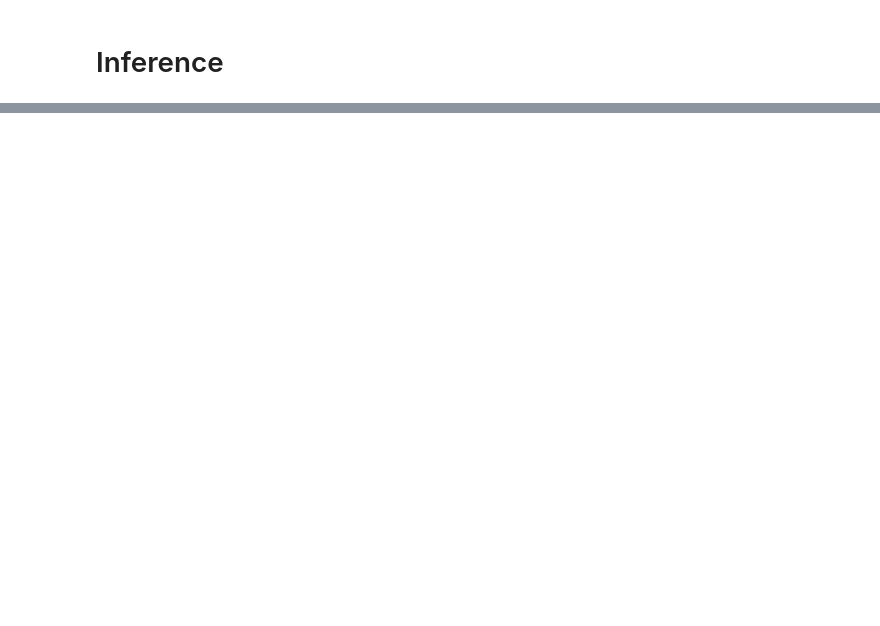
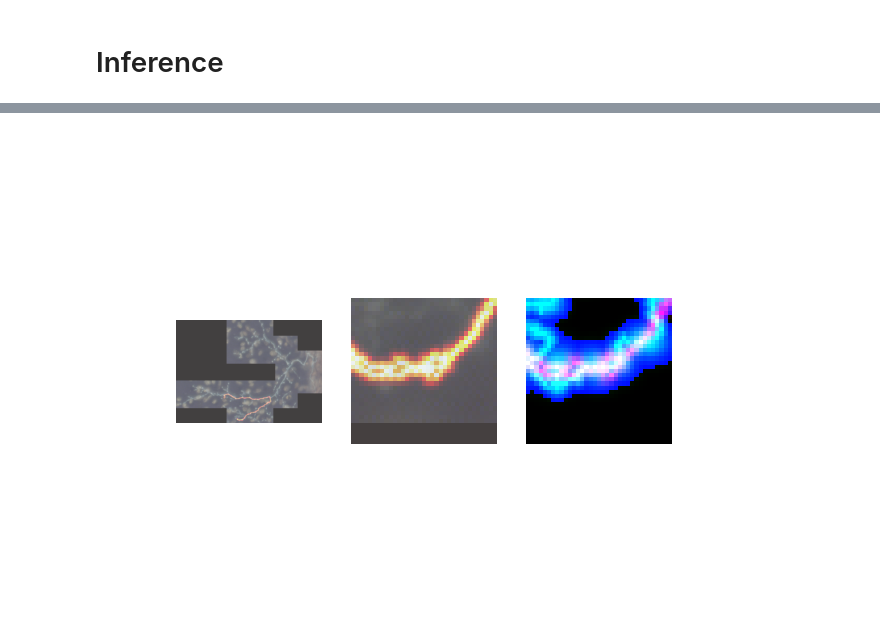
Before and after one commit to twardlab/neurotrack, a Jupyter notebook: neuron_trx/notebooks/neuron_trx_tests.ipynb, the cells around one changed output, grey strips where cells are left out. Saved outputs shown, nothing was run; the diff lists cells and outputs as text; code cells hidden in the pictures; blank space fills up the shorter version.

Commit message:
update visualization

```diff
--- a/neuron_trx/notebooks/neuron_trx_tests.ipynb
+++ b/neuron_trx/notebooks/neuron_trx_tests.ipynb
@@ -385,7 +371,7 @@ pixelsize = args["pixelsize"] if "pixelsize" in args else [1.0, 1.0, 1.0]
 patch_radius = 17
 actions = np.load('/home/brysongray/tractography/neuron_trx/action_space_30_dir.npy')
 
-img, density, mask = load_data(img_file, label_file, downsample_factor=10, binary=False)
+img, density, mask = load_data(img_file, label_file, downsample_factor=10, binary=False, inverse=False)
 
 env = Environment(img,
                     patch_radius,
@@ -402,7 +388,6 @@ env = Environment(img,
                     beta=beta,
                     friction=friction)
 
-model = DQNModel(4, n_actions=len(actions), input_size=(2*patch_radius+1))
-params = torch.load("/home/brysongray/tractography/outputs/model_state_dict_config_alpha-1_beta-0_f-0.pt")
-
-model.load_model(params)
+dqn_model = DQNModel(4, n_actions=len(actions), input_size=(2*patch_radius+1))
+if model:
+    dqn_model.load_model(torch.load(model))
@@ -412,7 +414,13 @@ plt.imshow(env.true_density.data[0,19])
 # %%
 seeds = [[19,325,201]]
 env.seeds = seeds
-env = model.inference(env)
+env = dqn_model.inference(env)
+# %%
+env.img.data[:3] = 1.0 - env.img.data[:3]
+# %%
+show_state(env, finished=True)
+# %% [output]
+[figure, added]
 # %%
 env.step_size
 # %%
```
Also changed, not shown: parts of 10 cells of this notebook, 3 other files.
※
» **HOW TO COMPLETE THIS TASK**: Write out the material above exactly; no pictures.

» **OUTPUT**:
Before and after one commit to twardlab/neurotrack, a Jupyter notebook: neuron_trx/notebooks/neuron_trx_tests.ipynb, the cells around one changed output, grey strips where cells are left out. Saved outputs shown, nothing was run; the diff lists cells and outputs as text; code cells hidden in the pictures; blank space fills up the shorter version.

Commit message:
update visualization

```diff
--- a/neuron_trx/notebooks/neuron_trx_tests.ipynb
+++ b/neuron_trx/notebooks/neuron_trx_tests.ipynb
@@ -385,7 +371,7 @@ pixelsize = args["pixelsize"] if "pixelsize" in args else [1.0, 1.0, 1.0]
 patch_radius = 17
 actions = np.load('/home/brysongray/tractography/neuron_trx/action_space_30_dir.npy')
 
-img, density, mask = load_data(img_file, label_file, downsample_factor=10, binary=False)
+img, density, mask = load_data(img_file, label_file, downsample_factor=10, binary=False, inverse=False)
 
 env = Environment(img,
                     patch_radius,
@@ -402,7 +388,6 @@ env = Environment(img,
                     beta=beta,
                     friction=friction)
 
-model = DQNModel(4, n_actions=len(actions), input_size=(2*patch_radius+1))
-params = torch.load("/home/brysongray/tractography/outputs/model_state_dict_config_alpha-1_beta-0_f-0.pt")
-
-model.load_model(params)
+dqn_model = DQNModel(4, n_actions=len(actions), input_size=(2*patch_radius+1))
+if model:
+    dqn_model.load_model(torch.load(model))
@@ -412,7 +414,13 @@ plt.imshow(env.true_density.data[0,19])
 # %%
 seeds = [[19,325,201]]
 env.seeds = seeds
-env = model.inference(env)
+env = dqn_model.inference(env)
+# %%
+env.img.data[:3] = 1.0 - env.img.data[:3]
+# %%
+show_state(env, finished=True)
+# %% [output]
+[figure, added]
 # %%
 env.step_size
 # %%
```
Also changed, not shown: parts of 10 cells of this notebook, 3 other files.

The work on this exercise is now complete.